Goal of the exercise: Looking through the listing below, state how many lines have the word "setState" in them. Only the number should be given.

Information shown:
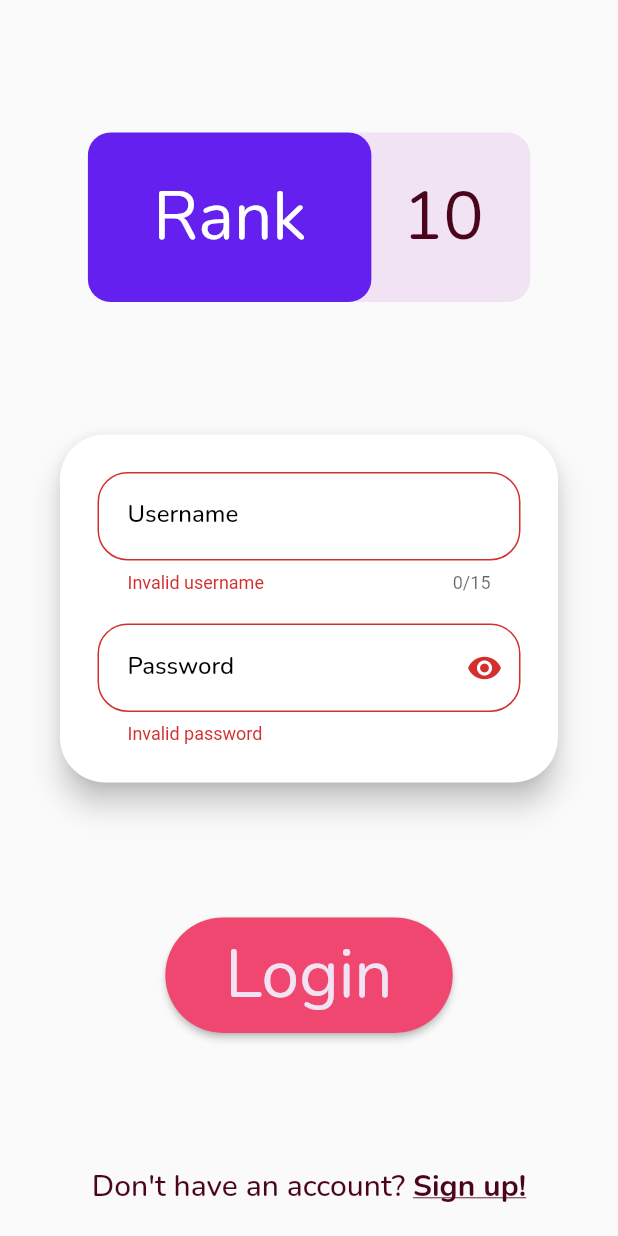
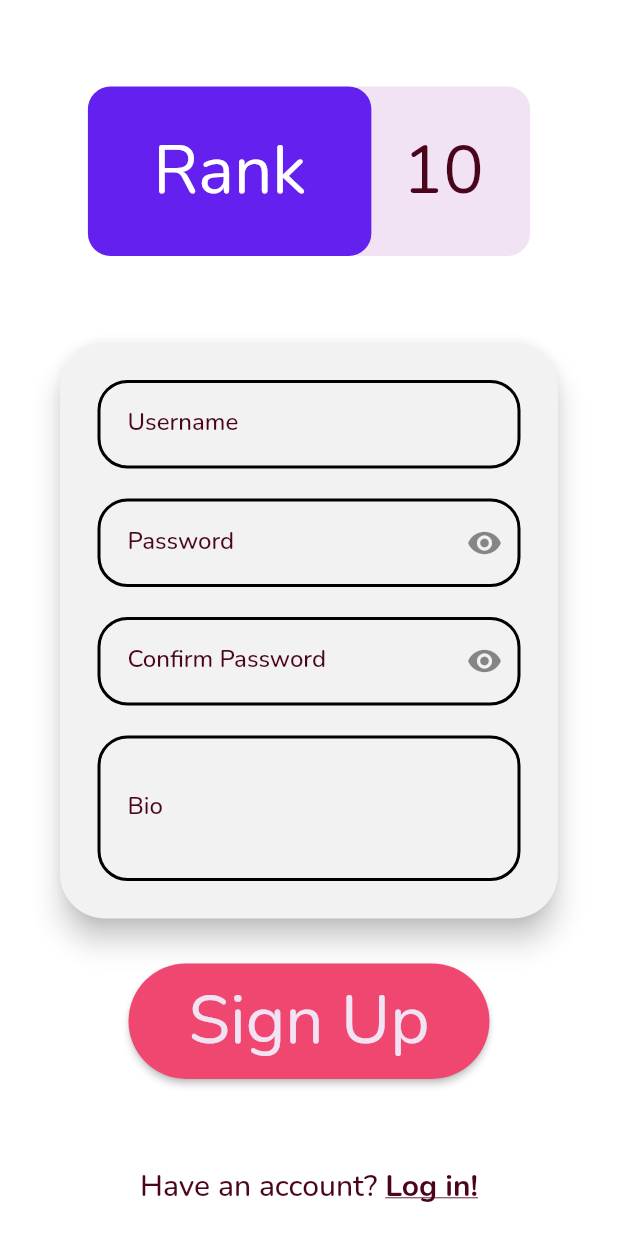
Before and after one commit to meh430/rank_ten_flutter, a Flutter app: the screen it shows after launch, after a tap on "Login", after a tap on "Sign up!", on a phone screen of 412 x 824 dp. Run offline on Flutter 3.47's test engine with Material 2 defaults, Android fonts, the phone set to English and light mode, and no system bars; our stand-ins replace flutter_spinkit, google_fonts, shared_preferences.

Commit message:
Adds signup

```diff
--- a/lib/api/rank_api.dart
+++ b/lib/api/rank_api.dart
@@ -6,15 +6,15 @@ import 'package:http/http.dart' as http;
 import 'package:rank_ten/api/rank_exceptions.dart';
 
 class RankApi {
-  final baseUrl = 'http://192.168.0.22:5000';
+  final _baseUrl = 'http://192.168.0.22:5000';
 
   Future<dynamic> get({String endpoint, String bearerToken = ""}) async {
     var jsonResponse;
 
     try {
-      final res = await http.get(baseUrl + endpoint,
-          headers: getHeaders(bearerToken: bearerToken));
-      jsonResponse = parseResponse(res);
+      final res = await http.get(_baseUrl + endpoint,
+          headers: _getHeaders(bearerToken: bearerToken));
+      jsonResponse = _parseResponse(res);
     } on SocketException {
       return DefaultError('No network connection');
     }
@@ -29,10 +29,10 @@ class RankApi {
     var jsonResponse;
 
     try {
-      final res = await http.post(baseUrl + endpoint,
+      final res = await http.post(_baseUrl + endpoint,
           body: jsonEncode(data),
-          headers: getHeaders(bearerToken: bearerToken));
-      jsonResponse = parseResponse(res);
+          headers: _getHeaders(bearerToken: bearerToken));
+      jsonResponse = _parseResponse(res);
     } on SocketException {
       return DefaultError('No network connection');
     }
@@ -40,13 +40,13 @@ class RankApi {
     return jsonResponse;
   }
 
-  Map<String, dynamic> getHeaders({String bearerToken}) {
+  Map<String, dynamic> _getHeaders({String bearerToken}) {
     return bearerToken == ""
         ? Map<String, String>()
         : <String, String>{'Authorization': 'Bearer $bearerToken'};
   }
 
-  dynamic parseResponse(http.Response res) {
+  dynamic _parseResponse(http.Response res) {
     switch (res.statusCode) {
       case 200:
         return json.decode(res.body.toString());
--- a/lib/app.dart
+++ b/lib/app.dart
@@ -21,6 +21,7 @@ class _AppState extends State<App> {
 
   getCurrentTheme() async {
     themeProvider.isDark = await themeProvider.store.isDark();
+    themeProvider.isDark = false;
   }
 
   @override
--- a/lib/app_theme.dart
+++ b/lib/app_theme.dart
@@ -12,19 +12,23 @@ const hanPurple = Color(0xff6320EE);
 const paraPink = Color(0xffEF476F);
 const secondText = Color(0xff666666);
 const lightCard = Color(0xffF2F2F2);
-const darkCard = Color(0xff4D4D4D);
+const darkCard = Color(0xff222222);
 
 class AppTheme {
+  static getTextColor(bool isDark) {
+    return isDark ? palePurple : darkSienna;
+  }
+
   static getTextTheme(bool isDark, TextTheme base) {
     return base.copyWith(
-      headline1: GoogleFonts.nunito(color: darkSienna),
-      headline2: GoogleFonts.nunito(color: darkSienna),
-      headline3: GoogleFonts.nunito(color: darkSienna),
-      headline4: GoogleFonts.nunito(color: darkSienna),
-      headline5: GoogleFonts.nunito(color: darkSienna),
-      headline6: GoogleFonts.nunito(color: darkSienna),
-      caption: GoogleFonts.nunito(color: darkSienna),
-      bodyText1: GoogleFonts.nunito(color: darkSienna),
+      headline1: GoogleFonts.nunito(color: getTextColor(isDark)),
+      headline2: GoogleFonts.nunito(color: getTextColor(isDark)),
+      headline3: GoogleFonts.nunito(color: getTextColor(isDark)),
+      headline4: GoogleFonts.nunito(color: getTextColor(isDark)),
+      headline5: GoogleFonts.nunito(color: getTextColor(isDark)),
+      headline6: GoogleFonts.nunito(color: getTextColor(isDark)),
+      caption: GoogleFonts.nunito(color: getTextColor(isDark)),
+      bodyText1: GoogleFonts.nunito(color: getTextColor(isDark)),
     );
   }
 
@@ -36,6 +40,8 @@ class AppTheme {
         primaryTextTheme: getTextTheme(isDark, base.primaryTextTheme),
         accentTextTheme: getTextTheme(isDark, base.accentTextTheme),
         primaryColor: lavender,
+        scaffoldBackgroundColor: isDark ? darkBackground : white,
+        canvasColor: isDark ? darkBackground : white,
         backgroundColor: isDark ? darkBackground : white,
         cardColor: isDark ? darkCard : lightCard);
   }
--- a/lib/login.dart
+++ b/lib/login.dart
@@ -3,22 +3,36 @@ import 'dart:core';
 import 'package:flutter/gestures.dart';
 import 'package:flutter/material.dart';
 import 'package:flutter_spinkit/flutter_spinkit.dart';
+import 'package:provider/provider.dart';
 import 'package:rank_ten/app_theme.dart';
+
+import 'dark_theme_provider.dart';
+
+typedef SubmitLogin = void Function(String, String);
 
 const inputStyle = OutlineInputBorder(
     borderSide: BorderSide(color: Colors.black, width: 2.0),
     borderRadius: BorderRadius.all(Radius.circular(20.0)));
 
-typedef SubmitLogin = void Function(String, String);
+OutlineInputBorder getInputStyle(bool isDark) {
+  return OutlineInputBorder(
+      borderSide:
+          BorderSide(color: isDark ? palePurple : Colors.black, width: 2.0),
+      borderRadius: BorderRadius.all(Radius.circular(20.0)));
+}
 
-RaisedButton getSubmitButton(
-    BuildContext context, bool isLogin, VoidCallback submitData) {
-  return RaisedButton(
-    padding: EdgeInsets.only(left: 40.0, right: 40.0, top: 8.0, bottom: 8.0),
+dynamic getSubmitButton(
+    {BuildContext context, bool isLogin, bool isLoading, dynamic submitData}) {
+  return isLoading
+      ? SpinKitCubeGrid(
+          color: hanPurple,
+          size: 50.0,
+        )
+      : RaisedButton(
+          padding:
+              EdgeInsets.only(left: 40.0, right: 40.0, top: 8.0, bottom: 8.0),
           color: paraPink,
-    onPressed: () {
-      submitData();
-    },
+          onPressed: () => submitData(context),
           shape: RoundedRectangleBorder(
             borderRadius: BorderRadius.circular(40.0),
           ),
@@ -49,94 +63,55 @@ String validateUsername(String value) {
   return null;
 }
 
-class Login extends StatefulWidget {
-  final SubmitLogin handleLogin;
+class Login extends StatelessWidget {
+  final SubmitLogin submitLogin;
   final bool isLoading;
-
-  Login({this.handleLogin, this.isLoading});
-
-  @override
-  _LoginState createState() => _LoginState();
-}
-
-class _LoginState extends State<Login> {
-  @override
-  Widget build(BuildContext context) {
-    return Container(
-      child: LoginForm(
-        handleLogin: widget.handleLogin,
-          isLoading: widget.isLoading),
-    );
-  }
-}
-
-class LoginForm extends StatefulWidget {
-  final SubmitLogin handleLogin;
-  final bool isLoading;
-
-  LoginForm({this.handleLogin, this.isLoading});
-
-  @override
-  _LoginFormState createState() => _LoginFormState();
-}
-
-class _LoginFormState extends State<LoginForm> {
   final _uController = TextEditingController();
   final _pController = TextEditingController();
   final _fKey = GlobalKey<FormState>();
 
-  submitForm() {
+  Login({this.submitLogin, this.isLoading});
+
+  submitForm(BuildContext context) {
     if (_fKey.currentState.validate()) {
       final password = _pController.text;
       final username = _uController.text;
       print(username + ", " + password);
-      widget.handleLogin(username.toString(), password.toString());
+      submitLogin(username, password);
     }
   }
 
   @override
   Widget build(BuildContext context) {
-    final labelStyle = Theme
+    final labelStyle =
+    Theme
         .of(context)
         .primaryTextTheme
         .headline6
-        .copyWith(fontSize: 16)
-        .copyWith(color: Colors.black);
+        .copyWith(fontSize: 16);
 
     final textFields = Column(
         mainAxisAlignment: MainAxisAlignment.spaceEvenly,
         children: <Widget>[
-          getNameField(_uController, labelStyle),
+          getNameField(_uController, labelStyle, context),
           SizedBox(height: 20.0),
-          PasswordField(pController: _pController, labelStyle: labelStyle)
+          PasswordField(
+              pController: _pController,
+              labelStyle: labelStyle,
+              fieldValidator: validatePwd)
         ]);
 
     return Form(
       key: _fKey,
       child: Column(
         children: <Widget>[
-          Card(
-            color: white,
-            elevation: 8.0,
-            shape: RoundedRectangleBorder(
-              borderRadius: BorderRadius.circular(30.0),
-            ),
-            margin: EdgeInsets.only(left: 40, right: 40, bottom: 10.0),
-            child: Padding(
-              padding: EdgeInsets.all(10.0),
-              child: Container(
-                margin: EdgeInsets.all(15.0),
-                child: textFields,
-              ),
-            ),
-          ),
+          getFormWrapper(textFields),
           SizedBox(height: 80),
-          !widget.isLoading
-              ? getSubmitButton(context, true, submitForm)
-              : SpinKitCubeGrid(
-            color: hanPurple,
-            size: 50.0,
-          )
+          getSubmitButton(
+              context: context,
+              isLoading: isLoading,
+              isLogin: true,
+              submitData: submitForm)
         ],
       ),
     );
@@ -146,8 +121,11 @@ class _LoginFormState extends State<LoginForm> {
 class PasswordField extends StatefulWidget {
   final TextEditingController pController;
   final labelStyle;
+  final fieldValidator;
+  final bool confirm;
 
-  PasswordField({this.pController, this.labelStyle});
+  PasswordField(
+      {this.pController, this.labelStyle, this.fieldValidator, this.confirm = false});
 
   @override
   _PasswordFieldState createState() => _PasswordFieldState();
@@ -158,9 +136,10 @@ class _PasswordFieldState extends State<PasswordField> {
 
   @override
   Widget build(BuildContext context) {
+    final themeChange = Provider.of<DarkThemeProvider>(context);
     return TextFormField(
         controller: widget.pController,
-        validator: validatePwd,
+        validator: widget.fieldValidator,
         obscureText: obscureText,
         decoration: InputDecoration(
             suffixIcon: GestureDetector(
@@ -174,30 +153,43 @@ class _PasswordFieldState extends State<PasswordField> {
                   semanticLabel:
                   obscureText ? 'Show password' : 'Hide password'),
             ),
-            filled: true,
-            fillColor: white,
             contentPadding: EdgeInsets.all(20.0),
-            labelText: 'Password',
-            border: inputStyle,
+            labelText: widget.confirm ? 'Confirm Password' : 'Password',
+            border: getInputStyle(themeChange.isDark),
             labelStyle: widget.labelStyle,
-            enabledBorder: inputStyle,
-            focusedBorder: inputStyle));
+            enabledBorder: getInputStyle(themeChange.isDark),
+            focusedBorder: getInputStyle(themeChange.isDark)));
   }
 }
 
 TextFormField getNameField(TextEditingController uController,
-    TextStyle labelStyle) {
+    TextStyle labelStyle, BuildContext context) {
+  final themeChange = Provider.of<DarkThemeProvider>(context);
   return TextFormField(
-      maxLength: 15,
       controller: uController,
       validator: validateUsername,
       decoration: InputDecoration(
           labelText: 'Username',
-          filled: true,
-          fillColor: white,
           contentPadding: EdgeInsets.all(20.0),
           labelStyle: labelStyle,
-          border: inputStyle,
-          enabledBorder: inputStyle,
-          focusedBorder: inputStyle));
+          border: getInputStyle(themeChange.isDark),
+          enabledBorder: getInputStyle(themeChange.isDark),
+          focusedBorder: getInputStyle(themeChange.isDark)));
 }
+
+Card getFormWrapper(dynamic textFields) {
+  return Card(
+    elevation: 8.0,
+    shape: RoundedRectangleBorder(
+      borderRadius: BorderRadius.circular(30.0),
+    ),
+    margin: EdgeInsets.only(left: 40, right: 40, bottom: 10.0),
+    child: Padding(
+      padding: EdgeInsets.all(10.0),
+      child: Container(
+        margin: EdgeInsets.all(15.0),
+        child: textFields,
+      ),
+    ),
+  );
+}
--- a/lib/login_signup.dart
+++ b/lib/login_signup.dart
@@ -4,6 +4,9 @@ import 'package:rank_ten/api/auth.dart';
 import 'package:rank_ten/login.dart';
 import 'package:rank_ten/logo.dart';
 import 'package:rank_ten/preferences_store.dart';
+import 'package:rank_ten/signup.dart';
+
+import 'api/rank_exceptions.dart';
 
 class LoginSignup extends StatefulWidget {
   @override
@@ -13,47 +16,59 @@ class LoginSignup extends StatefulWidget {
 class _LoginSignupState extends State<LoginSignup> {
   final GlobalKey<ScaffoldState> _logSignScaffKey = GlobalKey<ScaffoldState>();
 
-  bool isLogin = true;
-  bool isLoading = false;
-  var prefStore = PreferencesStore();
+  bool _isLogin = true;
+  bool _isLoading = false;
+  var _prefStore = PreferencesStore();
 
-  void handleLogin(String uName, String pwd) async {
+  void _handleLogin(String uName, String pwd) async {
     setState(() {
-      isLoading = true;
+      _isLoading = true;
     });
     var userData =
         await Authorization.loginUser(userName: uName, password: pwd);
-    if (userData is Map<String, dynamic>) {
-      await prefStore.saveCred(userData['jwt_token'], uName, pwd);
-      print(userData);
+
+    if (userData is RankExceptions) {
       setState(() {
-        isLoading = false;
-      });
-      //TODO: push new route
-    } else {
-      setState(() {
-        isLoading = false;
+        _isLoading = false;
       });
       _logSignScaffKey.currentState.hideCurrentSnackBar();
       _logSignScaffKey.currentState.showSnackBar(SnackBar(
+        behavior: SnackBarBehavior.floating,
         content: Text('Incorrect username or password'),
       ));
+    } else {
+      await _prefStore.saveCred(userData['jwt_token'], uName, pwd);
+      print(userData);
+      setState(() {
+        _isLoading = false;
+      });
+      //TODO: push new route
     }
   }
 
-  void handleSignup(String uName, String pwd, String bio) async {
+  void _handleSignup(String uName, String pwd, String bio) async {
+    setState(() {
+      _isLoading = true;
+    });
     var userData = await Authorization.signupUser(
         userName: uName, password: pwd, bio: bio);
 
-    if (userData.containsKey('jwt_token')) {
-      await prefStore.saveCred(userData['jwt_token'], uName, pwd);
-      print(userData);
-      //TODO: push new route
-    } else {
+    if (userData is RankExceptions) {
+      setState(() {
+        _isLoading = false;
+      });
       _logSignScaffKey.currentState.hideCurrentSnackBar();
       _logSignScaffKey.currentState.showSnackBar(SnackBar(
-        content: Text('Incorrect username or password'),
+        behavior: SnackBarBehavior.floating,
+        content: Text('Username already exists'),
       ));
+    } else {
+      await _prefStore.saveCred(userData['jwt_token'], uName, pwd);
+      print(userData);
+      setState(() {
+        _isLoading = false;
+      });
+      //TODO: push new route
     }
   }
 
@@ -70,26 +85,28 @@ class _LoginSignupState extends State<LoginSignup> {
             Flexible(child: SizedBox(height: 60), fit: FlexFit.tight, flex: 1),
             Logo(),
             Flexible(child: SizedBox(height: 100), fit: FlexFit.tight, flex: 1),
-            Login(handleLogin: handleLogin, isLoading: isLoading),
+            _isLogin
+                ? Login(submitLogin: _handleLogin, isLoading: _isLoading)
+                : Signup(submitSignup: _handleSignup, isLoading: _isLoading),
             Flexible(child: SizedBox(height: 70), fit: FlexFit.tight, flex: 1),
             Row(
               mainAxisAlignment: MainAxisAlignment.center,
               children: <Widget>[
-                Text("Don't have an account? ",
+                Text(_isLogin ? "Don't have an account? " : "Have an account? ",
                     style: Theme
                         .of(context)
                         .primaryTextTheme
                         .headline6),
                 GestureDetector(
-                  onTap: () => setState(() => isLogin = !isLogin),
-                  child: Text("Sign up!",
+                  onTap: () => setState(() => _isLogin = !_isLogin),
+                  child: Text(_isLogin ? "Sign up!" : "Log in!",
                       style: Theme
                           .of(context)
                           .primaryTextTheme
                           .headline6
                           .copyWith(
-                              decoration: TextDecoration.underline,
-                              fontWeight: FontWeight.bold)),
+                          decoration: TextDecoration.underline,
+                          fontWeight: FontWeight.bold)),
                 )
               ],
             ),
--- a/lib/logo.dart
+++ b/lib/logo.dart
@@ -26,7 +26,10 @@ class Logo extends StatelessWidget {
               height: height,
               child: Center(
                 child: Text("10",
-                    style: Theme.of(context).primaryTextTheme.headline3),
+                    style: Theme.of(context)
+                        .primaryTextTheme
+                        .headline3
+                        .copyWith(color: darkSienna)),
               ),
             ),
           ),
--- a/lib/signup.dart
+++ b/lib/signup.dart
@@ -1,4 +1,10 @@
 import 'dart:core';
+
+import 'package:flutter/material.dart';
+import 'package:provider/provider.dart';
+
+import 'dark_theme_provider.dart';
+import 'login.dart';
 
 typedef SubmitSignup = void Function(String, String, String);
 
@@ -9,3 +15,88 @@ String validateBio(String value) {
 
   return null;
 }
+
+class Signup extends StatelessWidget {
+  final SubmitSignup submitSignup;
+  final bool isLoading;
+  final _uController = TextEditingController();
+  final _pController = TextEditingController();
+  final _pConfirmController = TextEditingController();
+  final _bController = TextEditingController();
+  final _fKey = GlobalKey<FormState>();
+
+  Signup({this.submitSignup, this.isLoading});
+
+  submitForm(BuildContext context) {
+    if (_pController.text != _pConfirmController.text) {
+      print("BRUH");
+      Scaffold.of(context).showSnackBar(SnackBar(
+          content: Text("Please confirm password"),
+          behavior: SnackBarBehavior.floating));
+    } else if (_fKey.currentState.validate()) {
+      final password = _pController.text;
+      final username = _uController.text;
+      final bio = _bController.text;
+      print(username + ", " + password + ", " + bio);
+      submitSignup(username, password, bio);
+    }
+  }
+
+  @override
+  Widget build(BuildContext context) {
+    final labelStyle =
+        Theme.of(context).primaryTextTheme.headline6.copyWith(fontSize: 16);
+
+    final textFields = Column(
+        mainAxisAlignment: MainAxisAlignment.spaceEvenly,
+        children: <Widget>[
+          getNameField(_uController, labelStyle, context),
+          SizedBox(height: 20.0),
+          PasswordField(
+              pController: _pController,
+              labelStyle: labelStyle,
+              fieldValidator: validatePwd),
+          SizedBox(height: 20.0),
+          PasswordField(
+            pController: _pConfirmController,
+            labelStyle: labelStyle,
+            fieldValidator: validatePwd,
+            confirm: true,
+          ),
+          SizedBox(height: 20.0),
+          getBioField(_bController, labelStyle, context)
+        ]);
+
+    return Form(
+      key: _fKey,
+      child: Column(
+        children: <Widget>[
+          getFormWrapper(textFields),
+          SizedBox(height: 20),
+          getSubmitButton(
+              context: context,
+              isLoading: isLoading,
+              isLogin: false,
+              submitData: submitForm)
+        ],
+      ),
+    );
+  }
+}
+
+TextFormField getBioField(TextEditingController bController,
+    TextStyle labelStyle, BuildContext context) {
+  final themeChange = Provider.of<DarkThemeProvider>(context);
+  print(themeChange.isDark);
+  return TextFormField(
+      controller: bController,
+      validator: validateBio,
+      maxLines: 3,
+      decoration: InputDecoration(
+          labelText: 'Bio',
+          contentPadding: EdgeInsets.all(20.0),
+          labelStyle: labelStyle,
+          border: getInputStyle(themeChange.isDark),
+          enabledBorder: getInputStyle(themeChange.isDark),
+          focusedBorder: getInputStyle(themeChange.isDark)));
+}
```
Lines whose indentation alone changed are shown as unchanged.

Answer to this exercise: 9